After the meeting, Paul said he was unsure whether he had the votes to pass his declaration of war out of committee but predicted some authorization “would happen.”

“I’m satisfied that we’re going to get a vote. That’s all I wanted,” he told reporters. “I can’t ever guarantee victory, but I can guarantee we do our duty and our duty is to debate war and to vote on it.”

Meantime, Speaker John BoehnerJohn Andrew BoehnerBoehner reveals portrait done by George W. Bush Meadows to be replaced by Biggs as Freedom Caucus leader Scaramucci compares Trump to Jonestown cult leader: 'It's like a hostage crisis inside the White House' MORE (R-Ohio) on Thursday repeated his calls for the president to send an AUMF to the next Congress, when the Senate will also be under GOP control.

"The [current] strategy isn’t reversing the terrorists’ momentum on the ground. I’ve got great concerns the plan he’s put in place will not accomplish goal of defeating and destroying [ISIS]," he said during a press conference. " We need a more robust comprehensive strategy, and that should start with a new authorization for use of military force."

He said that he reminded Obama last month that "historically the commander in chief has identified the need for the use of military force, written a new AUMF, sen[t] it to Capitol Hill and work[ed] to build bipartisan support for that measure."
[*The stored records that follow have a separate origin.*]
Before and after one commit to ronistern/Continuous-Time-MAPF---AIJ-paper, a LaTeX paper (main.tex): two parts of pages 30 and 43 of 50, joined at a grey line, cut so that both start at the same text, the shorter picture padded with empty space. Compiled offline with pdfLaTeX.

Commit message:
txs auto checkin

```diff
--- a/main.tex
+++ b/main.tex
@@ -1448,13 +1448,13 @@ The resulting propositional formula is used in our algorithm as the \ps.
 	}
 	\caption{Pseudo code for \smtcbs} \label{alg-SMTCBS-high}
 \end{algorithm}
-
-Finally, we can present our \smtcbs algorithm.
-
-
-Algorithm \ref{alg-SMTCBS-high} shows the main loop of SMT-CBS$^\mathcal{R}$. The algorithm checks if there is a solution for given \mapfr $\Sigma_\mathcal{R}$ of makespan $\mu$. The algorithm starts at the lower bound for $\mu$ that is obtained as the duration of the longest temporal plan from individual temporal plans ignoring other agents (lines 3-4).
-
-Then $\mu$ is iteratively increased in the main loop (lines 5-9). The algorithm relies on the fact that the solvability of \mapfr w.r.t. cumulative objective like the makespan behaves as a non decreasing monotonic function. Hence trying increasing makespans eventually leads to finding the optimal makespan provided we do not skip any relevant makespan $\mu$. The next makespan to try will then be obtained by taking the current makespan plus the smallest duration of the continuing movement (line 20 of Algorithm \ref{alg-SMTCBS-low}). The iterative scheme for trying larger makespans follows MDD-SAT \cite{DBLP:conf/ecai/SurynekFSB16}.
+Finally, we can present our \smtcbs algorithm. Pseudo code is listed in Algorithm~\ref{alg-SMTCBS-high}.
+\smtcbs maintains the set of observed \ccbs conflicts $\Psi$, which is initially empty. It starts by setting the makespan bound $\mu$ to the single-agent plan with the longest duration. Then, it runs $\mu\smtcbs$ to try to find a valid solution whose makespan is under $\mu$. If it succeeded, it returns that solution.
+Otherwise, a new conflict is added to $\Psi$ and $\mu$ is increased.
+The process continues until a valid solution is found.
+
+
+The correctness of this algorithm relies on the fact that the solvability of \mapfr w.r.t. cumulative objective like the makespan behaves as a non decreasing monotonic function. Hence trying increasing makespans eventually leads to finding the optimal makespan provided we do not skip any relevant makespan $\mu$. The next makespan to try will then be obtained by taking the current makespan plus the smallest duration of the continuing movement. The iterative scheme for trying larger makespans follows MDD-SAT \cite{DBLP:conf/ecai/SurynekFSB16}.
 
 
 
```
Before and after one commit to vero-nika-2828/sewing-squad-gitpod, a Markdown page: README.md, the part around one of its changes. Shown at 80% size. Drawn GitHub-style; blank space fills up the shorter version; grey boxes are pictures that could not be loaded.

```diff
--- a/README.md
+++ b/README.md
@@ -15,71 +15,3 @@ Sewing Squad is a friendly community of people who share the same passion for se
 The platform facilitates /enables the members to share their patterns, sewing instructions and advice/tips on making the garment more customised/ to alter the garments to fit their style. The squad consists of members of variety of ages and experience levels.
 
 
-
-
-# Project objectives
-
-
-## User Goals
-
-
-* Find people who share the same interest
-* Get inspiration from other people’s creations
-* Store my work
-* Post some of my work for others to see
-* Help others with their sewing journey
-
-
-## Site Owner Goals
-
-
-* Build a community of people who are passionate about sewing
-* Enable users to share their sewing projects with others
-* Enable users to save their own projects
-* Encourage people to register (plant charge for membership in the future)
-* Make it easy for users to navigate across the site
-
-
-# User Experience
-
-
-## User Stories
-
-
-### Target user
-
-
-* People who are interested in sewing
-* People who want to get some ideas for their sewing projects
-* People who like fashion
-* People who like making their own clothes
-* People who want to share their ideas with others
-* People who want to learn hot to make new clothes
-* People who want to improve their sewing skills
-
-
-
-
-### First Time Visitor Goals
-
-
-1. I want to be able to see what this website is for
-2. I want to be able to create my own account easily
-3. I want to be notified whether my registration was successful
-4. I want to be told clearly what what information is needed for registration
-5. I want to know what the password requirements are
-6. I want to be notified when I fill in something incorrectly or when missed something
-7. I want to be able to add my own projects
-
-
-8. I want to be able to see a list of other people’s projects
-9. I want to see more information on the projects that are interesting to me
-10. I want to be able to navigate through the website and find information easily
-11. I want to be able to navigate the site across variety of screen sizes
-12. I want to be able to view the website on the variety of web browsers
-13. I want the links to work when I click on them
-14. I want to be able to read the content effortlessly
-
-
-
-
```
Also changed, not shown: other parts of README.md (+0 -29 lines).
House Republicans "will be willing to work with him to get it approved," according to BoehnerJohn Andrew BoehnerBoehner reveals portrait done by George W. Bush Meadows to be replaced by Biggs as Freedom Caucus leader Scaramucci compares Trump to Jonestown cult leader: 'It's like a hostage crisis inside the White House' MORE. But "thus far we've seen no urgency on the part of this White House."